  • Superintendent of Schools - Dr. Will Hardin
  • Assistant Superintendent - Arthur VanBlarcum

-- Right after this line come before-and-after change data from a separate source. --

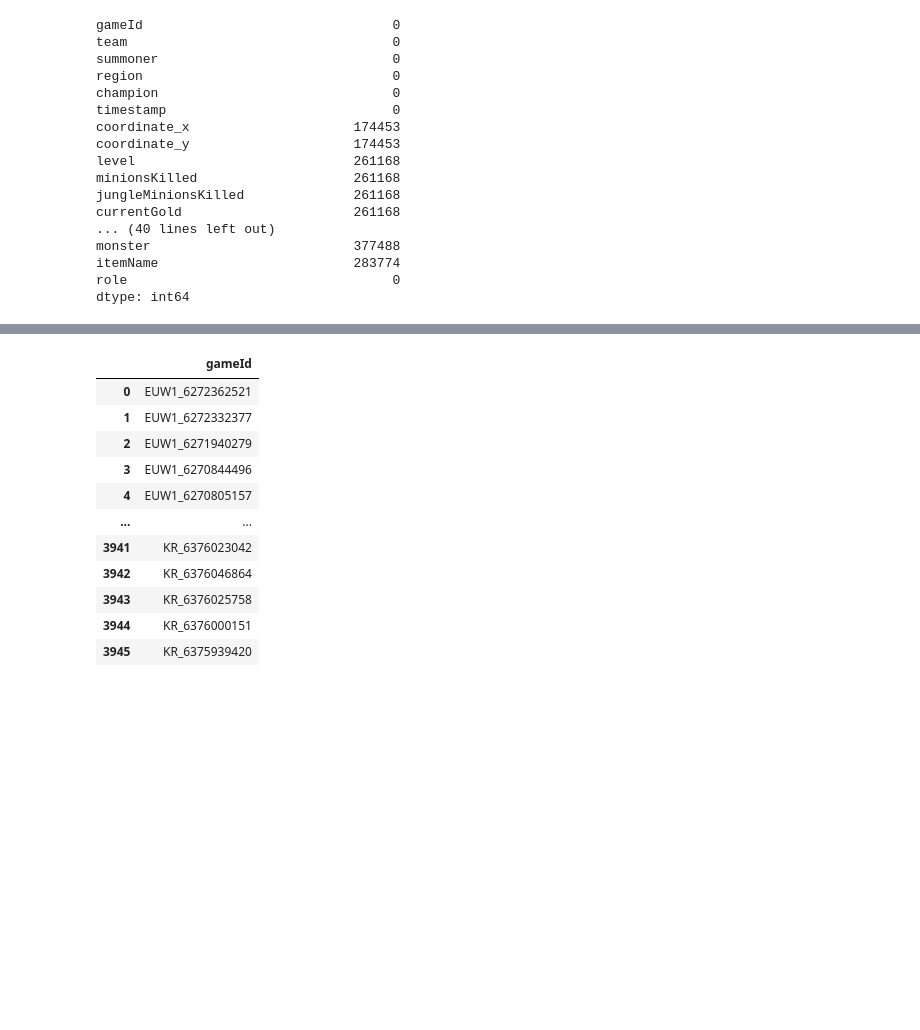
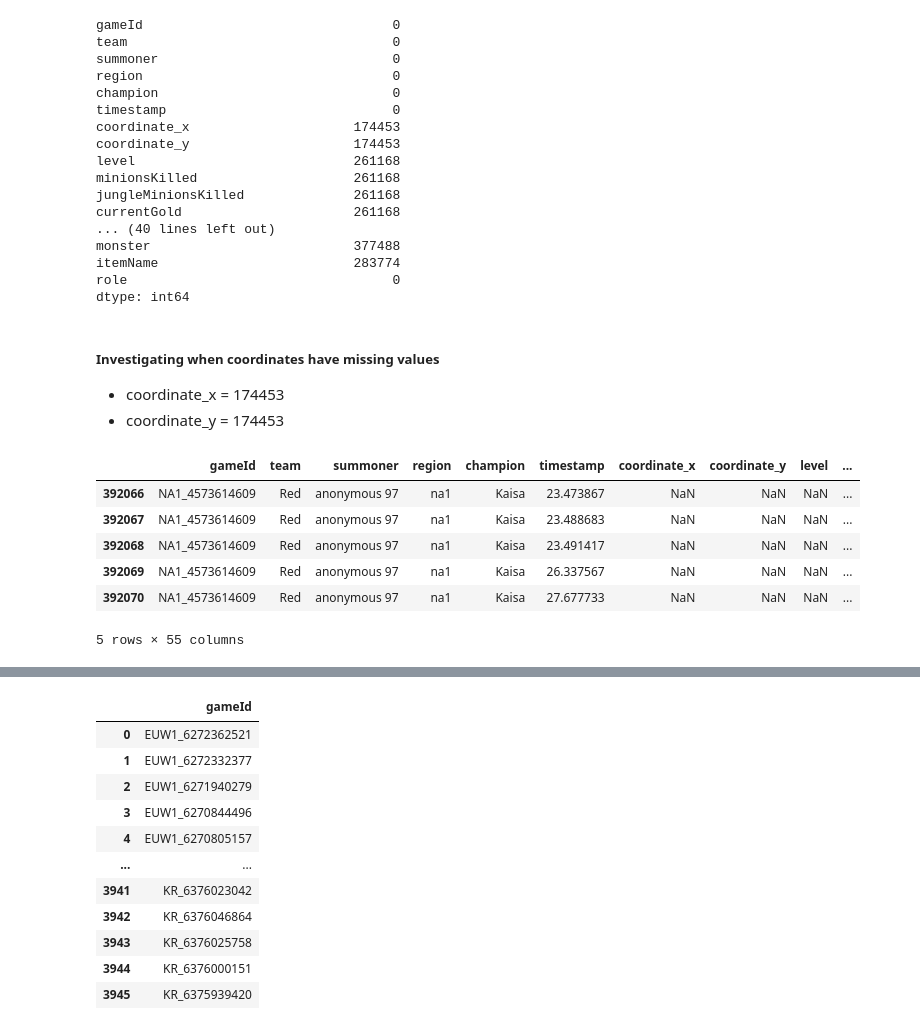
Before and after one commit to ALOBlack19/Clustering-and-Classification-of-League-of-Legends-Pro-Matches, a Jupyter notebook: Clustering_K-Medoids_Jg-Spatio-temporal-deaths.ipynb, the cells around one changed output, grey strips where cells are left out. Cells and saved outputs as stored; diff of their text form; code cells hidden in the pictures; blank space fills up the shorter version.

```diff
--- a/Clustering_K-Medoids_Jg-Spatio-temporal-deaths.ipynb
+++ b/Clustering_K-Medoids_Jg-Spatio-temporal-deaths.ipynb
@@ -62,3 +62,19 @@ monster                          377488
 itemName                         283774
 role                                  0
 dtype: int64
+# %% [markdown]
+##### Investigating when coordinates have missing values
+
+* coordinate_x           =          174453
+* coordinate_y           =          174453
+# %%
+df_check = df[df['coordinate_x'].isnull()]
+df_check.tail()
+# %% [output]
+|  | gameId | team | summoner | region | champion | timestamp | coordinate_x | coordinate_y | level | ... |
+| 392066 | NA1_4573614609 | Red | anonymous 97 | na1 | Kaisa | 23.473867 | NaN | NaN | NaN | ... |
+| 392067 | NA1_4573614609 | Red | anonymous 97 | na1 | Kaisa | 23.488683 | NaN | NaN | NaN | ... |
+| 392068 | NA1_4573614609 | Red | anonymous 97 | na1 | Kaisa | 23.491417 | NaN | NaN | NaN | ... |
+| 392069 | NA1_4573614609 | Red | anonymous 97 | na1 | Kaisa | 26.337567 | NaN | NaN | NaN | ... |
+| 392070 | NA1_4573614609 | Red | anonymous 97 | na1 | Kaisa | 27.677733 | NaN | NaN | NaN | ... |
+5 rows × 55 columns
```
Also changed, not shown: parts of 11 cells of this notebook, 1 other file.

Camden County High School is the single public high school in Camden County, offering a comprehensive curriculum (9–12) with a variety of classes for both College Preparatory and Career Technology Preparatory. The high school campus is one of the largest in the state of Georgia. It consists of a main building (10-12 building) as well as a ninth grade center that holds two additional hallways, one gymnasium, one cafeteria, and one media center. The school has also recently constructed an additional building consisting of classrooms, conference rooms, and a large weight room. The school offers AP classes and joint-enrollment with College of Coastal Georgia and the Valdosta State University Kings Bay Campus. The school is part of the Georgia 6A Class. In 2003, the Wildcats won the Georgia 5A Football State Championship by defeating Valdosta High School. In 2008, the Wildcats won their second 5A State Football Championship by defeating Peachtree Ridge High School. In 2009, the Wildcats won their third 5A State Football Championship by defeating Northside (Warner Robins).

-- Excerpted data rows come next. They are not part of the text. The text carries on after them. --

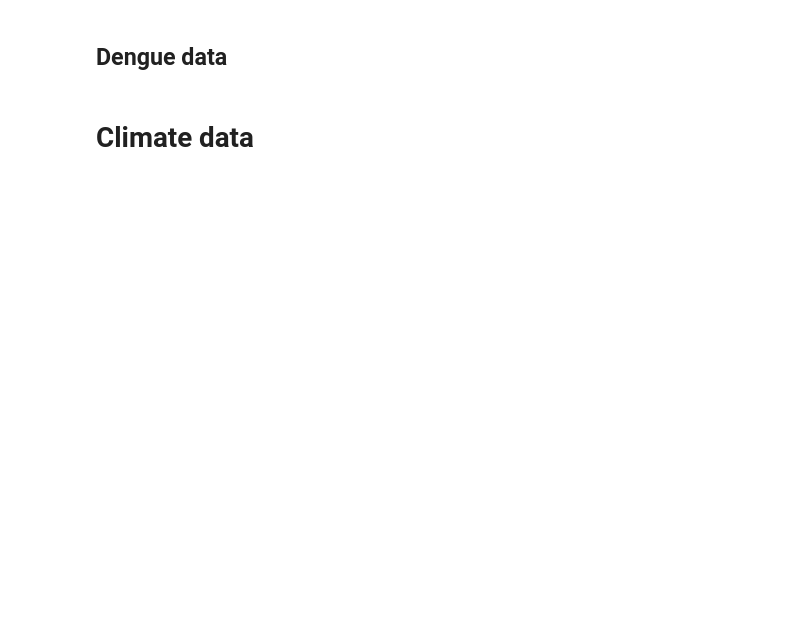
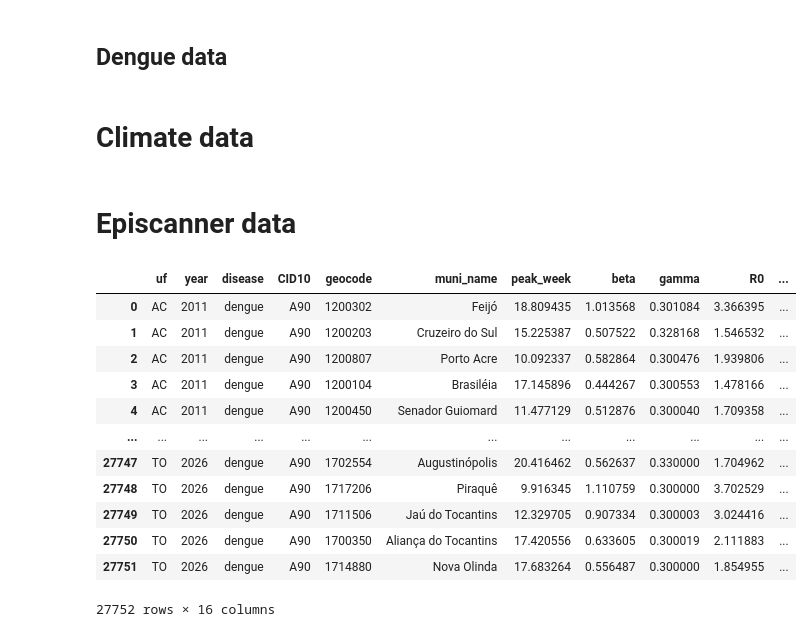
Before and after one commit to InfraMIND-models/3rd_imdc_ifgw_inframind-proteus, a Jupyter notebook: src/prototypes/explore_mosqlimate_data.ipynb, the cells around one changed output. Drawn from its saved outputs; the diff is of its cells as text; code cells hidden in the pictures; blank space fills up the shorter version.

Commit message:
Explore episcanner, ocean temperature and climate forecast data
Also fix more float episcanner variables that could be int

```diff
--- a/src/prototypes/explore_mosqlimate_data.ipynb
+++ b/src/prototypes/explore_mosqlimate_data.ipynb
@@ -153,3 +170,33 @@ fig.add_scatter(
 
 fig.show()
 save_tmp_plotly_fig(fig, f"temp_dispersion_{uf}")
+# %% [markdown]
+# Episcanner data
+# %%
+fpath = Path("../../data/episcanner/episcanner_dengue_2011_2026.csv")
+episcanner_main_df = pd.read_csv(fpath)
+
+episcanner_main_df
+
+# # Convert some variable that were float but should be double - Needed only once, safe to delete
+# df = episcanner_main_df
+#
+# df["year"] = df["year"].astype(int)
+# df["ep_dur"] = df["ep_dur"].astype(int)
+# df["geocode"] = df["geocode"].astype(int)
+#
+# df.to_csv(fpath, index=False)
+# %% [output]
+|  | uf | year | disease | CID10 | geocode | muni_name | peak_week | beta | gamma | R0 | ... |
+| 0 | AC | 2011 | dengue | A90 | 1200302 | Feijó | 18.809435 | 1.013568 | 0.301084 | 3.366395 | ... |
+| 1 | AC | 2011 | dengue | A90 | 1200203 | Cruzeiro do Sul | 15.225387 | 0.507522 | 0.328168 | 1.546532 | ... |
+| 2 | AC | 2011 | dengue | A90 | 1200807 | Porto Acre | 10.092337 | 0.582864 | 0.300476 | 1.939806 | ... |
+| 3 | AC | 2011 | dengue | A90 | 1200104 | Brasiléia | 17.145896 | 0.444267 | 0.300553 | 1.478166 | ... |
+| 4 | AC | 2011 | dengue | A90 | 1200450 | Senador Guiomard | 11.477129 | 0.512876 | 0.300040 | 1.709358 | ... |
+| ... | ... | ... | ... | ... | ... | ... | ... | ... | ... | ... | ... |
+| 27747 | TO | 2026 | dengue | A90 | 1702554 | Augustinópolis | 20.416462 | 0.562637 | 0.330000 | 1.704962 | ... |
+| 27748 | TO | 2026 | dengue | A90 | 1717206 | Piraquê | 9.916345 | 1.110759 | 0.300000 | 3.702529 | ... |
+| 27749 | TO | 2026 | dengue | A90 | 1711506 | Jaú do Tocantins | 12.329705 | 0.907334 | 0.300003 | 3.024416 | ... |
+| 27750 | TO | 2026 | dengue | A90 | 1700350 | Aliança do Tocantins | 17.420556 | 0.633605 | 0.300019 | 2.111883 | ... |
+| 27751 | TO | 2026 | dengue | A90 | 1714880 | Nova Olinda | 17.683264 | 0.556487 | 0.300000 | 1.854955 | ... |
+27752 rows × 16 columns
```
Also changed, not shown: parts of 9 cells of this notebook, 2 other files.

Communities[edit]

Historic communities[edit]

Historic towns which were formerly inhabited but are currently abandoned.

Notable People[edit]

See also[edit]

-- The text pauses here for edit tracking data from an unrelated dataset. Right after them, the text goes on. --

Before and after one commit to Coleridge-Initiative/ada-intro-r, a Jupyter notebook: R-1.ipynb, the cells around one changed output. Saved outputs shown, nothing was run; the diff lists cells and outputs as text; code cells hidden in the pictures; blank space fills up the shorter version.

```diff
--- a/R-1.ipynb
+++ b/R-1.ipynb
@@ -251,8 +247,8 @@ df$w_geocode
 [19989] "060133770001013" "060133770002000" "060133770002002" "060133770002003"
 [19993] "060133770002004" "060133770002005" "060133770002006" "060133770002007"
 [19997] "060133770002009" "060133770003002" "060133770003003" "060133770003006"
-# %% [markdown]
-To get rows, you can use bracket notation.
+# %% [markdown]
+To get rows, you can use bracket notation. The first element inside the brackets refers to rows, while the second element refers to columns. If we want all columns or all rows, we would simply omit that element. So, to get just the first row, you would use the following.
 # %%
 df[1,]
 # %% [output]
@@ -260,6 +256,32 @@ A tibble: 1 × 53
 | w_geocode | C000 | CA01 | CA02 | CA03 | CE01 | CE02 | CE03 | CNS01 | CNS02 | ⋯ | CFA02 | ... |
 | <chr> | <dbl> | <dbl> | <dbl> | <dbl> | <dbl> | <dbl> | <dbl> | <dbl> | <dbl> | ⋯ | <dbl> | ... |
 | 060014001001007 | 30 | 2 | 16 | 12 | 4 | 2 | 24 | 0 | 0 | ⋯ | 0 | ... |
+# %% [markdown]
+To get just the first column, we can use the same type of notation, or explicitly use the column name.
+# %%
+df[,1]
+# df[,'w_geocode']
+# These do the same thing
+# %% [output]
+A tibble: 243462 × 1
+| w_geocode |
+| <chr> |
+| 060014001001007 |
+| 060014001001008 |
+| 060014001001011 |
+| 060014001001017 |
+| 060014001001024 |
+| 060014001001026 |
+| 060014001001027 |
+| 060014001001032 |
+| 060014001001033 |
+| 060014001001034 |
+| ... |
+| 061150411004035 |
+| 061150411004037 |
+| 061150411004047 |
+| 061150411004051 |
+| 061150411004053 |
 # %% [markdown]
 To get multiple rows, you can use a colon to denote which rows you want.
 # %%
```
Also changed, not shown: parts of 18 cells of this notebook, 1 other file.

References[edit]

  1. ^ a b "State & County QuickFacts". United States Census Bureau. Retrieved June 19, 2014. 
  2. ^ "Find a County". National Association of Counties. Retrieved 2011-06-07. 
  3. ^ a b " C amden County History" Our Georgia History
  4. ^ Hamer, Marguerite Bartlett. "Edmund Gray and His Settlement at New Hanover." The Georgia Historical Quarterly, ISSN 0016-8297, 03/1929, Volume 13, Issue 1, pp. 1 - 12
  5. ^ Revolutionary Records of Georgia. Volume 1. page 285.
  6. ^ Martha Condray Searcy. The Georgia-Florida Contest in the American Revolution. University of Alabama Press, 1985. See also, Wilbur H. Siebert, "Privateering in Florida Waters and Northwards in the American Revolution". Florida Historical Quarterly XXII. 1943. 62-73.
  7. ^ http://shapiro.anthro.uga.edu/Lamar/images/PDFs/publication_62.pdf
  8. ^ a b c d Reddick, Margurite. Camden's Challenge. WH Wolfe Associates, Alpharetta, Georgia, 1994.
  9. ^ http://www.forgotteninvasion.com/index.html
  10. ^ James Vocelle. History of Camden County. 97.
  11. ^ The Southern Recorder. April 31, 1861. Milledgeville Historic Newspapers Archive: Georgia Historic Newspapershttp://milledgeville.galileo.usg.edu/milledgeville/view?docId=news/srw1861/srw1861-0065.xml&query=Camden&brand=milledgeville-brand
  12. ^ a b Bullard. Cumberland Island: A History. University of Georgia Press 2001.
  13. ^ Vocelle, James. History of Camden County Georgia.
  14. ^ http://onlineathens.com/stories/091402/bus_20020914026.shtml
  15. ^ Rush, Johna Strickland (2012-11-15). "Spaceport could land in Camden". Tribune & Georgian. Retrieved 2012-11-20. 
  16. ^ Perez-Trevino, Emma (2014-01-06). "Brownsville, SpaceX await FAA ruling". Brownsville Herald. Retrieved 2014-01-10. 
  17. ^ "US Gazetteer files: 2010, 2000, and 1990". United States Census Bureau. 2011-02-12. Retrieved 2011-04-23. 
  18. ^ "U.S. Decennial Census". United States Census Bureau. Retrieved June 17, 2014. 
  19. ^ "Historical Census Browser". University of Virginia Library. Retrieved June 19, 2014. 
  20. ^ "Population of Counties by Decennial Census: 1900 to 1990". United States Census Bureau. Retrieved June 19, 2014. 
  21. ^ "Census 2000 PHC-T-4. Ranking Tables for Counties: 1990 and 2000". United States Census Bureau. Retrieved June 19, 2014. 
  22. ^ "American FactFinder". United States Census Bureau. Retrieved 2011-05-14. 
  23. ^ Charles Floyd. New Georgia Encyclopedia.

External links[edit]

Coordinates: 30°55′N 81°38′W / 30.92°N 81.64°W / 30.92; -81.64